> [Work to complete]: Look below for the lines from the one with "Piano: sostituisce PL-05" to the one with "ma con un reset", and copy exactly those lines, both ends included.

++++ Input records ++++

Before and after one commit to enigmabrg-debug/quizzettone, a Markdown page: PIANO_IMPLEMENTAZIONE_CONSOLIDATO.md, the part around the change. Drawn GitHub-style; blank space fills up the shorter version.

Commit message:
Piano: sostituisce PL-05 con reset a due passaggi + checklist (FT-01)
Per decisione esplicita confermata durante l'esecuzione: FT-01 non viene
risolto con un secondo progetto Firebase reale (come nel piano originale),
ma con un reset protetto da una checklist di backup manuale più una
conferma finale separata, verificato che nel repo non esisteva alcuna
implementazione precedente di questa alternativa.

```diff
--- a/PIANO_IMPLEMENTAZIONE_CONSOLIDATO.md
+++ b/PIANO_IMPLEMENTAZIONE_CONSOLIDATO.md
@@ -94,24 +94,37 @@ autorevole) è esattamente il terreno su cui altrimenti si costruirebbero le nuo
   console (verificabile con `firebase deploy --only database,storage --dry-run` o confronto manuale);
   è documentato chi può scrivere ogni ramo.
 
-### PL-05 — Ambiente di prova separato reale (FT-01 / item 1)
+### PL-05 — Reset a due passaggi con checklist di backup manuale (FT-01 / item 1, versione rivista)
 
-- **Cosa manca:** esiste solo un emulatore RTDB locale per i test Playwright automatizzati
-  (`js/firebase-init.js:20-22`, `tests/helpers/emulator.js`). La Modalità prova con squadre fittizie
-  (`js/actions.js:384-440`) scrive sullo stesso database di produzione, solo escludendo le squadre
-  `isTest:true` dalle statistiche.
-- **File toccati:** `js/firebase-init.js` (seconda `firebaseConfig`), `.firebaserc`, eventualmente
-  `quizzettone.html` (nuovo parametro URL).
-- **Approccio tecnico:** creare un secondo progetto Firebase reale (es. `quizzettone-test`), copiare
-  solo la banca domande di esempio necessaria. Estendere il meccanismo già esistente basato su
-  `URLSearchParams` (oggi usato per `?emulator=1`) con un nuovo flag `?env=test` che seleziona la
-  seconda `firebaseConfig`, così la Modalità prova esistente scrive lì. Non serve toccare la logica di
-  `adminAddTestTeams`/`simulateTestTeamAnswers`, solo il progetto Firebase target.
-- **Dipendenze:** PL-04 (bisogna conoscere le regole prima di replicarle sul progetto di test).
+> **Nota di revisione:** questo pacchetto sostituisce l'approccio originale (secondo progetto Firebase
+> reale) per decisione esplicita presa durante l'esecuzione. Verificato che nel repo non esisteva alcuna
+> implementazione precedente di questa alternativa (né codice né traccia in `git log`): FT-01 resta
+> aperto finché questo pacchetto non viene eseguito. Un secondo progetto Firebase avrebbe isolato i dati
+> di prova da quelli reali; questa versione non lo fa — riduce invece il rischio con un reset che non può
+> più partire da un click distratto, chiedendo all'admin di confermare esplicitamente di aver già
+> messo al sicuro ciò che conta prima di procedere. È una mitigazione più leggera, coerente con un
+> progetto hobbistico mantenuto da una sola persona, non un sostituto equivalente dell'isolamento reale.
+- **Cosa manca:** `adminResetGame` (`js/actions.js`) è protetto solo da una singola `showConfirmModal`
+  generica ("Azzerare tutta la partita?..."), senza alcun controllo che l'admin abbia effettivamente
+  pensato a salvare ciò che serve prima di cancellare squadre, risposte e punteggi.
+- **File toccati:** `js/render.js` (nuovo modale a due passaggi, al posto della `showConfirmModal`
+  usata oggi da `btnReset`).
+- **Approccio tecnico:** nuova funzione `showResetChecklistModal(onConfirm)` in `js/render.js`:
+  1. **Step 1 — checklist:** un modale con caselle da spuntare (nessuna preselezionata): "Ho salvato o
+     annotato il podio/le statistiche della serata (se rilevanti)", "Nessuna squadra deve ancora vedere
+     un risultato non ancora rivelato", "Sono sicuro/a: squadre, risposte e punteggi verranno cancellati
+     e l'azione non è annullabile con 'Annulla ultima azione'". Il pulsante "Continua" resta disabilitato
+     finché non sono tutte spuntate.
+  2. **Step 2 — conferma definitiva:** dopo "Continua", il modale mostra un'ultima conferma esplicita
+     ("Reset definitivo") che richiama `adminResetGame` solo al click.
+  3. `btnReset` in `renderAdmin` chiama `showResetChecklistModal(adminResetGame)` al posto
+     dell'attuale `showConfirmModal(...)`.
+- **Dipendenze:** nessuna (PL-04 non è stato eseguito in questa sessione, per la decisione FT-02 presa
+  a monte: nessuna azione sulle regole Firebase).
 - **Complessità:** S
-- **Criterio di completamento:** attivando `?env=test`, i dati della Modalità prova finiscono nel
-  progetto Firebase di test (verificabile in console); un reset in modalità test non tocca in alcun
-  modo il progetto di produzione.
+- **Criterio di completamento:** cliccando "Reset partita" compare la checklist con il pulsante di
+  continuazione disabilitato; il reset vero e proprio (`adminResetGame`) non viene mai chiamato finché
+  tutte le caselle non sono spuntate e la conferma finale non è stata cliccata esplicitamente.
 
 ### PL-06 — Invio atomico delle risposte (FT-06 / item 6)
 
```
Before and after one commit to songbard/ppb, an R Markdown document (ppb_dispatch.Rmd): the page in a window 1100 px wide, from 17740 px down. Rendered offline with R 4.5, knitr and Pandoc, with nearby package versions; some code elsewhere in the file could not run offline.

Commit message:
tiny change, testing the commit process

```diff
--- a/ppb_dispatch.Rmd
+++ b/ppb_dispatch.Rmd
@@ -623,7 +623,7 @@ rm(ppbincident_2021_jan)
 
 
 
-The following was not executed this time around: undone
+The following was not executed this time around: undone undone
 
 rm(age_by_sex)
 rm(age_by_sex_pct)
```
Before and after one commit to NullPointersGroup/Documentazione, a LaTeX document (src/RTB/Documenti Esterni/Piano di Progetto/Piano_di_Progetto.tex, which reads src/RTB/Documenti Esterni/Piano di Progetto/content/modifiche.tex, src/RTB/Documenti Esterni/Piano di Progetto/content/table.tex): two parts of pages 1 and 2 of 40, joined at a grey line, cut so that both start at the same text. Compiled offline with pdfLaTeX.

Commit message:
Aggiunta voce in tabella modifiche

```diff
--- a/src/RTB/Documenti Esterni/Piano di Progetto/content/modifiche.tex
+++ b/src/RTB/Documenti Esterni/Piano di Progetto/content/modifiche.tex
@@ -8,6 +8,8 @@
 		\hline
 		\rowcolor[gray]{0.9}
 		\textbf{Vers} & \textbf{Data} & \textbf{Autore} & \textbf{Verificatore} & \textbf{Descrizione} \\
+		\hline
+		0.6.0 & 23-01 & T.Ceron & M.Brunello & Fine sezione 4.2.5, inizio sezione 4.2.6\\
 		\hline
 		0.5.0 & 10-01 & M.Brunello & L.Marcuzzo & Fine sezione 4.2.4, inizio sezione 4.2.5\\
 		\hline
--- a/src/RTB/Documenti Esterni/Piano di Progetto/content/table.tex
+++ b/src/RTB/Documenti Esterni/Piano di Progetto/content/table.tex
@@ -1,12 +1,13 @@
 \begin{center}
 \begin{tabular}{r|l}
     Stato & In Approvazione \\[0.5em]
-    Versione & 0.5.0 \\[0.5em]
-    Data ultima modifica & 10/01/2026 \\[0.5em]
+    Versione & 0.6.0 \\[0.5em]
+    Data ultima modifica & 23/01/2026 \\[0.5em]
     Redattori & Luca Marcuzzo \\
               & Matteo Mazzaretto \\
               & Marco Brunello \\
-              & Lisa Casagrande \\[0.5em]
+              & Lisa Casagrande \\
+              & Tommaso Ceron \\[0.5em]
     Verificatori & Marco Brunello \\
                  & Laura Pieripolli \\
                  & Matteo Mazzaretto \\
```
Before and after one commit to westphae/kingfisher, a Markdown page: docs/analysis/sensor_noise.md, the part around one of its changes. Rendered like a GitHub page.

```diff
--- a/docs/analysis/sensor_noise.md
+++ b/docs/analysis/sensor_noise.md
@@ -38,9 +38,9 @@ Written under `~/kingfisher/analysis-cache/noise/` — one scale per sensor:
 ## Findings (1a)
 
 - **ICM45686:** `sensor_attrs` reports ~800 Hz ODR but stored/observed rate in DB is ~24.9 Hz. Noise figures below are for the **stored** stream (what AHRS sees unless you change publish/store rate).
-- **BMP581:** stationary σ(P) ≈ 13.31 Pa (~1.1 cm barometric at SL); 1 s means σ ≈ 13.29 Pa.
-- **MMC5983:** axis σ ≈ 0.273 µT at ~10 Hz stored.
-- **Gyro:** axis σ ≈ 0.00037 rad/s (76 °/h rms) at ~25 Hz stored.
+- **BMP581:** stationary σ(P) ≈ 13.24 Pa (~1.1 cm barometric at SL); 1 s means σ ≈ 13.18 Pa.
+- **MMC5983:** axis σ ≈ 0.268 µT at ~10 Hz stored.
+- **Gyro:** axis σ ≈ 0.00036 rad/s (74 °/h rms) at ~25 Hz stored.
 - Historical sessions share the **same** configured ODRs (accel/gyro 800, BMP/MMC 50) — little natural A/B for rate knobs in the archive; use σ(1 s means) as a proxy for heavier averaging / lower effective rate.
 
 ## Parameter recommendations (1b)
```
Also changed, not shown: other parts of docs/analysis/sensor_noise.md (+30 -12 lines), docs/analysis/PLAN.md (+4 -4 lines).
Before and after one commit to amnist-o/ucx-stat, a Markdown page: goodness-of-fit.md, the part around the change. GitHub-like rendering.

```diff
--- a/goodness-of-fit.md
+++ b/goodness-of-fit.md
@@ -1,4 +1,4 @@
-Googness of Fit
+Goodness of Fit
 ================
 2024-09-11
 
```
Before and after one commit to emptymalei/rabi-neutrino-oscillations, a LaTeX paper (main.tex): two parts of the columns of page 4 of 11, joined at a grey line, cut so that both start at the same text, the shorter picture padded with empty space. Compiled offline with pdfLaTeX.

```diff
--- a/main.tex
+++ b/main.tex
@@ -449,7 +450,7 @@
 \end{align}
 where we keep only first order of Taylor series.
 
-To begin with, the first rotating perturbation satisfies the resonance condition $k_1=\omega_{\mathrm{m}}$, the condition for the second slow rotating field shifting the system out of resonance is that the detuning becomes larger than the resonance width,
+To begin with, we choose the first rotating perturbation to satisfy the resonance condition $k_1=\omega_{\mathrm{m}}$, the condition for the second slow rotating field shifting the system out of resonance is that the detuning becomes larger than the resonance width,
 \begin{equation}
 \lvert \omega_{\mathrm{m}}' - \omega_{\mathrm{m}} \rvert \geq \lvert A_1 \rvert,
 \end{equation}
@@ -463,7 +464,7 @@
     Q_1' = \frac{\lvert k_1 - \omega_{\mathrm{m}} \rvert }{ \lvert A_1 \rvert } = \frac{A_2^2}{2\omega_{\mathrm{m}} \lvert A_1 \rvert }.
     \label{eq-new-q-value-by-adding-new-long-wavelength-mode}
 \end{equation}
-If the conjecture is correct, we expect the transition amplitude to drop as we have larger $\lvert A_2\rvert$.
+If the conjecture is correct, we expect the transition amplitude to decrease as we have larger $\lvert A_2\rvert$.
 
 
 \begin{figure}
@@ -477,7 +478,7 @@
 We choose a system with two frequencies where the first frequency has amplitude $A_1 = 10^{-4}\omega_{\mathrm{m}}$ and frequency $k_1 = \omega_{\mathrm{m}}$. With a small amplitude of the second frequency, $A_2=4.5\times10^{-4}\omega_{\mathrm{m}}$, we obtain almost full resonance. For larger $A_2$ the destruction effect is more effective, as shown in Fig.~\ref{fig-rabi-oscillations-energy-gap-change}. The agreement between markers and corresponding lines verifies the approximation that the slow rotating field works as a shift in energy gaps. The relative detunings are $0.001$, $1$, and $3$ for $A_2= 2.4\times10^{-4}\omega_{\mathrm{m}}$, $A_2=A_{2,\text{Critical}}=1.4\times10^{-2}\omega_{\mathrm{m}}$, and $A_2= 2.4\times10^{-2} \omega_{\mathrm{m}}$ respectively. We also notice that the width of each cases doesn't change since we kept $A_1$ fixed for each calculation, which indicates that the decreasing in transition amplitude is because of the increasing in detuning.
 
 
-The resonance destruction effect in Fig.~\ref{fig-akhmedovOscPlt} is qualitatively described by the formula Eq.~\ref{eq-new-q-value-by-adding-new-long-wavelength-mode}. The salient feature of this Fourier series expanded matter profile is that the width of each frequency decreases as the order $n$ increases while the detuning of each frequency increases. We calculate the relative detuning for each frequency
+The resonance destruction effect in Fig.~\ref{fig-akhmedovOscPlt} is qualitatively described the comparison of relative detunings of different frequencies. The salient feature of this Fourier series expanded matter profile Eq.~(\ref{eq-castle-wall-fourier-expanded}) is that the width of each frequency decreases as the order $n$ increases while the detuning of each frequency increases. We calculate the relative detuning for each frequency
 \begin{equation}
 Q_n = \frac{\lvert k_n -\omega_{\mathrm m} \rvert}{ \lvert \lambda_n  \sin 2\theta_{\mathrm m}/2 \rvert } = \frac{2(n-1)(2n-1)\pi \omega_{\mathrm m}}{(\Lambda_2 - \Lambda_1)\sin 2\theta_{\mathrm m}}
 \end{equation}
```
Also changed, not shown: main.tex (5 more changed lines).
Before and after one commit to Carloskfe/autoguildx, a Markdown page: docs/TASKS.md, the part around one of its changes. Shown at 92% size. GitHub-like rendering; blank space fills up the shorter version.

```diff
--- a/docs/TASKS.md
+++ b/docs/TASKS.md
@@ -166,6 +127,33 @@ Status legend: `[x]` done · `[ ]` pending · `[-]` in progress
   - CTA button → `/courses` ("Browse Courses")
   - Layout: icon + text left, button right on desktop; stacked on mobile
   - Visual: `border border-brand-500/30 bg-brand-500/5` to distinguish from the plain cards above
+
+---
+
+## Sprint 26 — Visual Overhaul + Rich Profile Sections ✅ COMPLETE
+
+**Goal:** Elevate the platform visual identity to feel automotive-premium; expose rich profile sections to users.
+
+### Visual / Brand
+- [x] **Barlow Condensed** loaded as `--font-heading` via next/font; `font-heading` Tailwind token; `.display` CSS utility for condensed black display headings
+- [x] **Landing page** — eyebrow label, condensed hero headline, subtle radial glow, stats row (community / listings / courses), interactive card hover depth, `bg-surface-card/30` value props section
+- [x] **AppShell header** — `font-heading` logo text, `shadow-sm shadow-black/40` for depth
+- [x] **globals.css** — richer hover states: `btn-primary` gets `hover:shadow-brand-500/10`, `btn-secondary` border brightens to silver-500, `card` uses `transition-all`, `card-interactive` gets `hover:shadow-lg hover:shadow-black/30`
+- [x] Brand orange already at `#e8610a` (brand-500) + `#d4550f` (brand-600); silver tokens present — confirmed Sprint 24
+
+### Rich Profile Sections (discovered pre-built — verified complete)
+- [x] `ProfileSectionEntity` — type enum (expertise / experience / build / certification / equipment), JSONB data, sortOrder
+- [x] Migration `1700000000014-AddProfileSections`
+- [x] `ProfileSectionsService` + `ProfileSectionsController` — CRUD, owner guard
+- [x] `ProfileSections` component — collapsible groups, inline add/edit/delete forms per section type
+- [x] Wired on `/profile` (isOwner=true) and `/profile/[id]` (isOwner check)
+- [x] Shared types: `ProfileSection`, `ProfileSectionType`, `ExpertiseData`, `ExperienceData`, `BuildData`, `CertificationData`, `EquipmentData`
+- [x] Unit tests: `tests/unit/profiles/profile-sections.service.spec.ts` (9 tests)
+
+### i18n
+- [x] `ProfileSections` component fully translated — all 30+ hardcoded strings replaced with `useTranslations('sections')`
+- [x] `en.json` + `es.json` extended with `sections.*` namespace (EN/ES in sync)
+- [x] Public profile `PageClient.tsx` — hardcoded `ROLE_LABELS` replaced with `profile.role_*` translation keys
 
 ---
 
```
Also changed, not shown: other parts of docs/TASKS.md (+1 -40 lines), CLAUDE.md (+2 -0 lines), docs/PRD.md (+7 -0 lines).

++++

> [Reply to the exercise]:
Piano: sostituisce PL-05 con reset a due passaggi + checklist (FT-01)
Per decisione esplicita confermata durante l'esecuzione: FT-01 non viene
risolto con un secondo progetto Firebase reale (come nel piano originale),
ma con un reset protetto da una checklist di backup manuale più una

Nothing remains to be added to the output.